* _Work instructions_: Wherever a picture appears in the data below, omit it, and restate everything else word for word.
+-------+
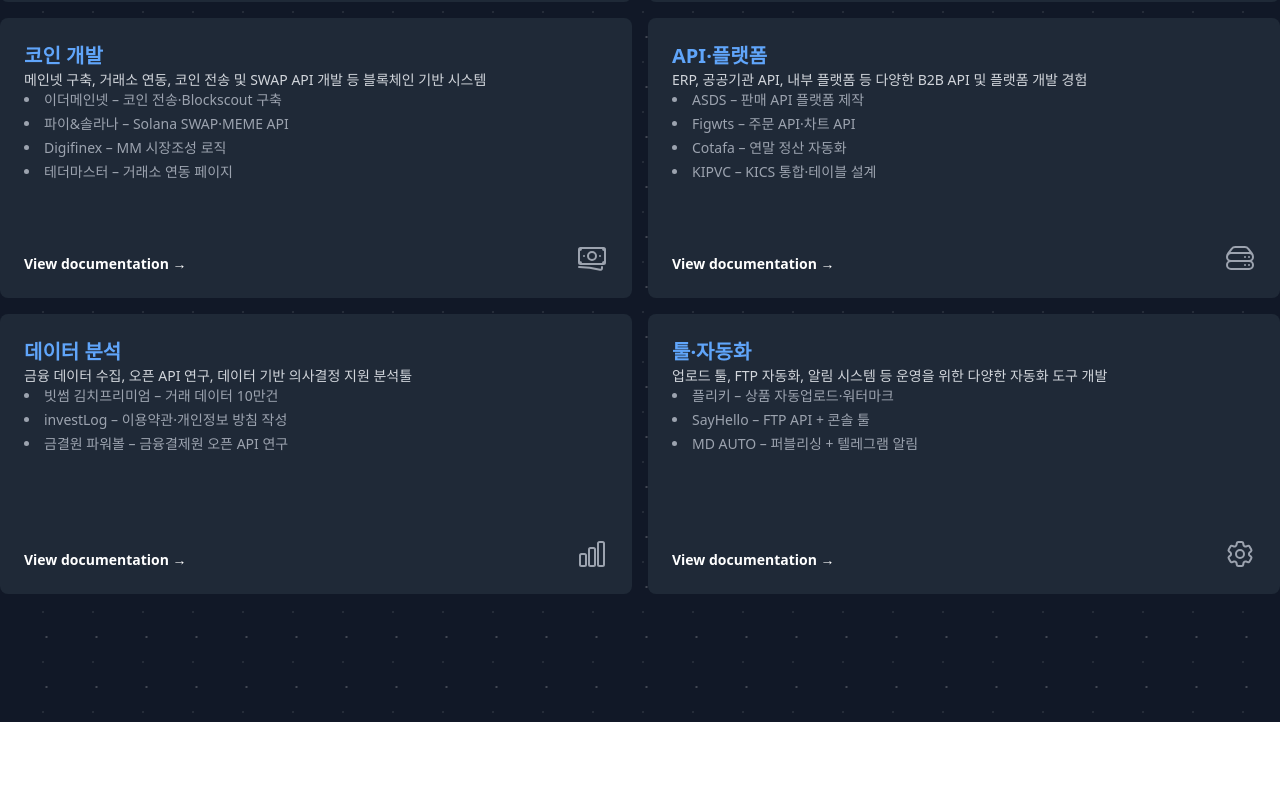
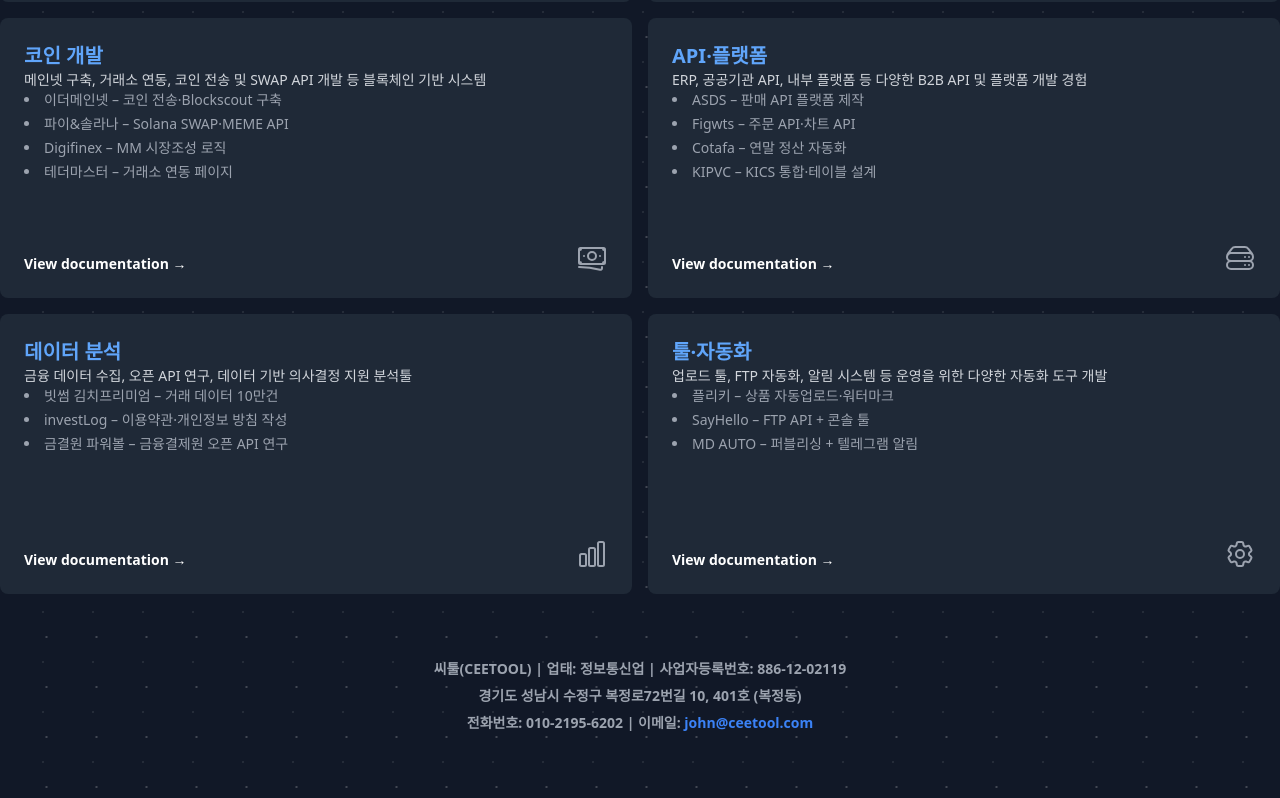
Before and after one commit to leeminjae09/ceetool_homepage, a React (Vite) app: page / in a window 1280 px wide. Shown: the part 738-1536 px from the top of the page. Before the commit the page ends 1460 px from the top, so only its background shows below. Built offline with nearby package versions, Linux system fonts and the light colour scheme.

Commit message:
feat: added footer details

```diff
--- a/src/app/app.tsx
+++ b/src/app/app.tsx
@@ -165,10 +165,31 @@
           </div>
         </div>
       </section>
-      <footer className="pb-16 max-w-screen-lg xl:max-w-screen-xl mx-auto text-center sm:text-right text-gray-400 font-bold">
-        <a href="https://github.com/jvidalv" target="_blank" rel="noopener noreferrer">
-        </a>
-      </footer>
+<footer className="pb-16 max-w-screen-lg xl:max-w-screen-xl mx-auto text-center text-gray-400 font-bold text-sm leading-relaxed space-y-1">
+  <p>
+    씨툴(CEETOOL) | 업태: 정보통신업
+    <br className="block sm:hidden" />
+    <span className="hidden sm:inline"> | </span>
+    <span className="inline sm:inline">사업자등록번호: 886-12-02119</span>
+  </p>
+  <p>경기도 성남시 수정구 복정로72번길 10, 401호 (복정동)</p>
+  <p>
+    <span className="block sm:inline">전화번호: 010-2195-6202</span>
+    <span className="hidden sm:inline"> | </span>
+    <span className="block sm:inline">
+      이메일:{" "}
+      <a
+        href="mailto:john@ceetool.com"
+        className="text-blue-500 hover:underline font-semibold"
+      >
+        john@ceetool.com
+      </a>
+    </span>
+  </p>
+</footer>
+
+
+
     </main>
   );
 }
```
+-------+
* _Task solution_:
Before and after one commit to leeminjae09/ceetool_homepage, a React (Vite) app: page / in a window 1280 px wide. Shown: the part 738-1536 px from the top of the page. Before the commit the page ends 1460 px from the top, so only its background shows below. Built offline with nearby package versions, Linux system fonts and the light colour scheme.

Commit message:
feat: added footer details

```diff
--- a/src/app/app.tsx
+++ b/src/app/app.tsx
@@ -165,10 +165,31 @@
           </div>
         </div>
       </section>
-      <footer className="pb-16 max-w-screen-lg xl:max-w-screen-xl mx-auto text-center sm:text-right text-gray-400 font-bold">
-        <a href="https://github.com/jvidalv" target="_blank" rel="noopener noreferrer">
-        </a>
-      </footer>
+<footer className="pb-16 max-w-screen-lg xl:max-w-screen-xl mx-auto text-center text-gray-400 font-bold text-sm leading-relaxed space-y-1">
+  <p>
+    씨툴(CEETOOL) | 업태: 정보통신업
+    <br className="block sm:hidden" />
+    <span className="hidden sm:inline"> | </span>
+    <span className="inline sm:inline">사업자등록번호: 886-12-02119</span>
+  </p>
+  <p>경기도 성남시 수정구 복정로72번길 10, 401호 (복정동)</p>
+  <p>
+    <span className="block sm:inline">전화번호: 010-2195-6202</span>
+    <span className="hidden sm:inline"> | </span>
+    <span className="block sm:inline">
+      이메일:{" "}
+      <a
+        href="mailto:john@ceetool.com"
+        className="text-blue-500 hover:underline font-semibold"
+      >
+        john@ceetool.com
+      </a>
+    </span>
+  </p>
+</footer>
+
+
+
     </main>
   );
 }
```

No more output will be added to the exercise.